■ **Exercise brief**:
The whole listing below is to be returned without alteration.

########

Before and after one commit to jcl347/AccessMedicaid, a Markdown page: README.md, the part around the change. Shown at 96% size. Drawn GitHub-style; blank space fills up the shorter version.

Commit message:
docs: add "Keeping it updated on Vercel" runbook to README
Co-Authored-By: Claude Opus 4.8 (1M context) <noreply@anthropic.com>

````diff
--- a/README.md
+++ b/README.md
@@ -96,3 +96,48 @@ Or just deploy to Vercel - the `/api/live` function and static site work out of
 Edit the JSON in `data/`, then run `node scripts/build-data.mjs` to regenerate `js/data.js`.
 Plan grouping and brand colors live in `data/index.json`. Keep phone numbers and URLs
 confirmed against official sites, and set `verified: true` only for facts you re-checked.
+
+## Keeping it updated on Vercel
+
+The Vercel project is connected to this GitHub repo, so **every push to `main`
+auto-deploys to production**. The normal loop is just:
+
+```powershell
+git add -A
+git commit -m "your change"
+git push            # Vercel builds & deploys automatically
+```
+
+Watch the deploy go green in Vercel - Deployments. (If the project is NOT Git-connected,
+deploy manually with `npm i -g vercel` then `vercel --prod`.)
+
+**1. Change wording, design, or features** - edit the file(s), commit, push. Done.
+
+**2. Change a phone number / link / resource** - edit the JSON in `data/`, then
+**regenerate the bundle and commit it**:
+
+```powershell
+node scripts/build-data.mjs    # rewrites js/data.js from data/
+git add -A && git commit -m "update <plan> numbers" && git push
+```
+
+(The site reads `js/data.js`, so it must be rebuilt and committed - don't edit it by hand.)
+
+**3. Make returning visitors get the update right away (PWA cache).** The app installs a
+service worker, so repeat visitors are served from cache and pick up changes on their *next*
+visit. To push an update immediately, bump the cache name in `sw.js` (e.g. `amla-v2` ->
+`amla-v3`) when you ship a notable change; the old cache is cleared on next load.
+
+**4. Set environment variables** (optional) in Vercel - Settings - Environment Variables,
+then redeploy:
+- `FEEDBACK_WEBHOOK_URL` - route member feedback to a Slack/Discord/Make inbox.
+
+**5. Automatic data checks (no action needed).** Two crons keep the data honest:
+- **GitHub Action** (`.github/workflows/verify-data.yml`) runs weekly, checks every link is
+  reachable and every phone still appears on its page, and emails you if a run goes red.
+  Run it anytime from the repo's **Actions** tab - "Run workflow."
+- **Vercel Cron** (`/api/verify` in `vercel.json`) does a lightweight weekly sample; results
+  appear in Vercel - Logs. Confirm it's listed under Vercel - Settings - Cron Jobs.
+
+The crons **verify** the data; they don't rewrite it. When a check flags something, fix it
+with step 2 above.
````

########

■ **Final answer**:
Before and after one commit to jcl347/AccessMedicaid, a Markdown page: README.md, the part around the change. Shown at 96% size. Drawn GitHub-style; blank space fills up the shorter version.

Commit message:
docs: add "Keeping it updated on Vercel" runbook to README
Co-Authored-By: Claude Opus 4.8 (1M context) <noreply@anthropic.com>

````diff
--- a/README.md
+++ b/README.md
@@ -96,3 +96,48 @@ Or just deploy to Vercel - the `/api/live` function and static site work out of
 Edit the JSON in `data/`, then run `node scripts/build-data.mjs` to regenerate `js/data.js`.
 Plan grouping and brand colors live in `data/index.json`. Keep phone numbers and URLs
 confirmed against official sites, and set `verified: true` only for facts you re-checked.
+
+## Keeping it updated on Vercel
+
+The Vercel project is connected to this GitHub repo, so **every push to `main`
+auto-deploys to production**. The normal loop is just:
+
+```powershell
+git add -A
+git commit -m "your change"
+git push            # Vercel builds & deploys automatically
+```
+
+Watch the deploy go green in Vercel - Deployments. (If the project is NOT Git-connected,
+deploy manually with `npm i -g vercel` then `vercel --prod`.)
+
+**1. Change wording, design, or features** - edit the file(s), commit, push. Done.
+
+**2. Change a phone number / link / resource** - edit the JSON in `data/`, then
+**regenerate the bundle and commit it**:
+
+```powershell
+node scripts/build-data.mjs    # rewrites js/data.js from data/
+git add -A && git commit -m "update <plan> numbers" && git push
+```
+
+(The site reads `js/data.js`, so it must be rebuilt and committed - don't edit it by hand.)
+
+**3. Make returning visitors get the update right away (PWA cache).** The app installs a
+service worker, so repeat visitors are served from cache and pick up changes on their *next*
+visit. To push an update immediately, bump the cache name in `sw.js` (e.g. `amla-v2` ->
+`amla-v3`) when you ship a notable change; the old cache is cleared on next load.
+
+**4. Set environment variables** (optional) in Vercel - Settings - Environment Variables,
+then redeploy:
+- `FEEDBACK_WEBHOOK_URL` - route member feedback to a Slack/Discord/Make inbox.
+
+**5. Automatic data checks (no action needed).** Two crons keep the data honest:
+- **GitHub Action** (`.github/workflows/verify-data.yml`) runs weekly, checks every link is
+  reachable and every phone still appears on its page, and emails you if a run goes red.
+  Run it anytime from the repo's **Actions** tab - "Run workflow."
+- **Vercel Cron** (`/api/verify` in `vercel.json`) does a lightweight weekly sample; results
+  appear in Vercel - Logs. Confirm it's listed under Vercel - Settings - Cron Jobs.
+
+The crons **verify** the data; they don't rewrite it. When a check flags something, fix it
+with step 2 above.
````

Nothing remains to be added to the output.